The only instrumental on the album is an arrangement of Henry Mancini’s “Peter Gunn Theme” that was used in the film. Elmer Bernstein provided a very small amount of original score for the film (mainly what was commonly called the “God Music”), but it is unfortunately not present on the CD.
Blues Brothers 2000 (Various, 1998): The much-belated sequel to The Blues Brothers definitely isn’t as good a film as the first one, and was a fairly famous box-office bomb, but both the film and the soundtrack album contains darned good music. While the first soundtrack may be a bit more accessible due to its use of very familiar songs, the sequel’s soundtrack is perhaps richer. For one thing, the original film’s soundtrack came out in the LP/cassette era while the sequel soundtrack originated on CD. Because of this, the sequel album runs 20 minutes longer and contains 7 more songs than the original.
Of course, the obvious gap in the sequel is the absence of the late John Belushi. Replacing Belushi as Dan Aykroyd’s new partner in the sequel was John Goodman, who certainly does bring quite a bit to the role. Even still, Belushi’s deadpan delivery and surprisingly strong vocal skills are missed on the sequel soundtrack. Goodman’s best showcase on the album is his lead vocals on “Ghost Riders In the Sky”, performed during a scene that paralleled the “Rawhide” scene from the first film. Joe Morton also appears as a lost brother. He is the villain during the first part of the film, but eventually joins the band and participates in the last few songs.

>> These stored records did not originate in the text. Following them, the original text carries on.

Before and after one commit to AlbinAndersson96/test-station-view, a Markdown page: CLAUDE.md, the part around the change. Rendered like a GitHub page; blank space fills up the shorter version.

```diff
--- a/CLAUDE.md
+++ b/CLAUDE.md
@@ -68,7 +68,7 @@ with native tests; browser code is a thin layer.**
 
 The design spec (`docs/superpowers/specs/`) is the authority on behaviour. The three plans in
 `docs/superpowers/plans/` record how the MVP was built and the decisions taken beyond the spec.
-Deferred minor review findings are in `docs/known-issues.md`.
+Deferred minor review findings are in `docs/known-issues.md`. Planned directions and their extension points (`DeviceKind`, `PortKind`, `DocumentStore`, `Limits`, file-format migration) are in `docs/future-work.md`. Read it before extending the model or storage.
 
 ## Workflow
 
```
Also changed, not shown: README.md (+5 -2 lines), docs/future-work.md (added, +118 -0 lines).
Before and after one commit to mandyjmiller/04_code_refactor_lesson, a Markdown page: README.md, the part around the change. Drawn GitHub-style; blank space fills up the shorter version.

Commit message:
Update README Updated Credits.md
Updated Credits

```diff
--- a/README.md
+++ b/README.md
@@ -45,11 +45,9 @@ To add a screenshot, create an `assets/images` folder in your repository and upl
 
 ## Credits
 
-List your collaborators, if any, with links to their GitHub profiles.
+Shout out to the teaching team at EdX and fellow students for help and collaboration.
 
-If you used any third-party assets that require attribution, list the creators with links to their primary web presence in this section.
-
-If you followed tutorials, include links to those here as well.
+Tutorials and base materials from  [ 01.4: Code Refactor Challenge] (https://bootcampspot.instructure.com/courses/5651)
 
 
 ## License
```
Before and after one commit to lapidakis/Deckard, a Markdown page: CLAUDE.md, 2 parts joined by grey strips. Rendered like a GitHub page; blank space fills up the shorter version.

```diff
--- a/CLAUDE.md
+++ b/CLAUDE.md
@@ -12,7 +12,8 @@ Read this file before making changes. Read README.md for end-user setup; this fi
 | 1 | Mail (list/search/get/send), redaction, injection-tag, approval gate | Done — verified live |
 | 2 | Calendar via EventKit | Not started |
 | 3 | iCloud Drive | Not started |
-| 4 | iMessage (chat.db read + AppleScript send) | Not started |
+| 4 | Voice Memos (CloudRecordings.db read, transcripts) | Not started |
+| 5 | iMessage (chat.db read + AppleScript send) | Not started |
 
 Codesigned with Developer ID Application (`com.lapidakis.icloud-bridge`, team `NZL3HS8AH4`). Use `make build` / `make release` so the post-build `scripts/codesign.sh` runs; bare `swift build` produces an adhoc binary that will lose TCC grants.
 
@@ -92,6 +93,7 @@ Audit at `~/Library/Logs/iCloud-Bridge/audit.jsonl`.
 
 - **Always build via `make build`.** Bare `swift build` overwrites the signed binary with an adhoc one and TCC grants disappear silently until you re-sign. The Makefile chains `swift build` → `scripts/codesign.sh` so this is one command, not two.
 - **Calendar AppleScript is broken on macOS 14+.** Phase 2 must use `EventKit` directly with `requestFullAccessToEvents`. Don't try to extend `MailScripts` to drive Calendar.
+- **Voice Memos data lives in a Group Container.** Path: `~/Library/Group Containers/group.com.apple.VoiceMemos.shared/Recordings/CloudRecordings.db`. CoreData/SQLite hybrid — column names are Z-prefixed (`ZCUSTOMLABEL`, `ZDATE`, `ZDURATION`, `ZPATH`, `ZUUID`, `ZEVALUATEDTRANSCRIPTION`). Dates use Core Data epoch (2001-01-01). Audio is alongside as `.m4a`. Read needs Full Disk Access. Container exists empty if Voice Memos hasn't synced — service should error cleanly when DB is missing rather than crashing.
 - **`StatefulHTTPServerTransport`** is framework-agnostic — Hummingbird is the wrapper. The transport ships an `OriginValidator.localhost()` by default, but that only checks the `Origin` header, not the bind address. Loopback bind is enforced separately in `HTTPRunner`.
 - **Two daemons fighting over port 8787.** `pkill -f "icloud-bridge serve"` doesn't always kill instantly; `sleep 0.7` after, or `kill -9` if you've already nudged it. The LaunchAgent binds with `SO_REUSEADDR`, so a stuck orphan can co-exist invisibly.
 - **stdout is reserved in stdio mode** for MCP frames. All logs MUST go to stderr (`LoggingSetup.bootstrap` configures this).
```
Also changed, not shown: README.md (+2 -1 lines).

On the sequel, Paul Shaffer serves as the music director, reprising the role he played on the original SNL sketches and late 70s tour, although he was unavailable to work on the first film. Shaffer really leverages the musical contacts that he has made over the course of his long career, particularly his very long run as David Letterman’s band leader, and manages to bring in an extremely impressive, all-star cast of musicians.
Aretha Franklin once again appears on this album, this time performing “Respect”, which is possibly her best known song. James Brown appeared in the film again, but does not have a song on the album. Some of the other big name musicians to appear include Shaffer, John Popper and Blues Traveler, Wilson Pickett, Sam Moore, Erykah Badu, and Dr. John.
For the film’s big “Battle of the Bands” finale, the Blues Brothers face off against a group named The Louisiana Gator Boys, which is an all-star band including such performers as B.B. King, Eric Clapton, Clarence Clemons, Bo Diddley, Isaac Hayes, Lou Rawls, Steve Winwood, Travis Tritt, Grover Washington, Jr., and others. This super group performs the song “How Blue Can You Get?” and then joins the Blues Brothers and their band for “New Orleans”, which closes the album.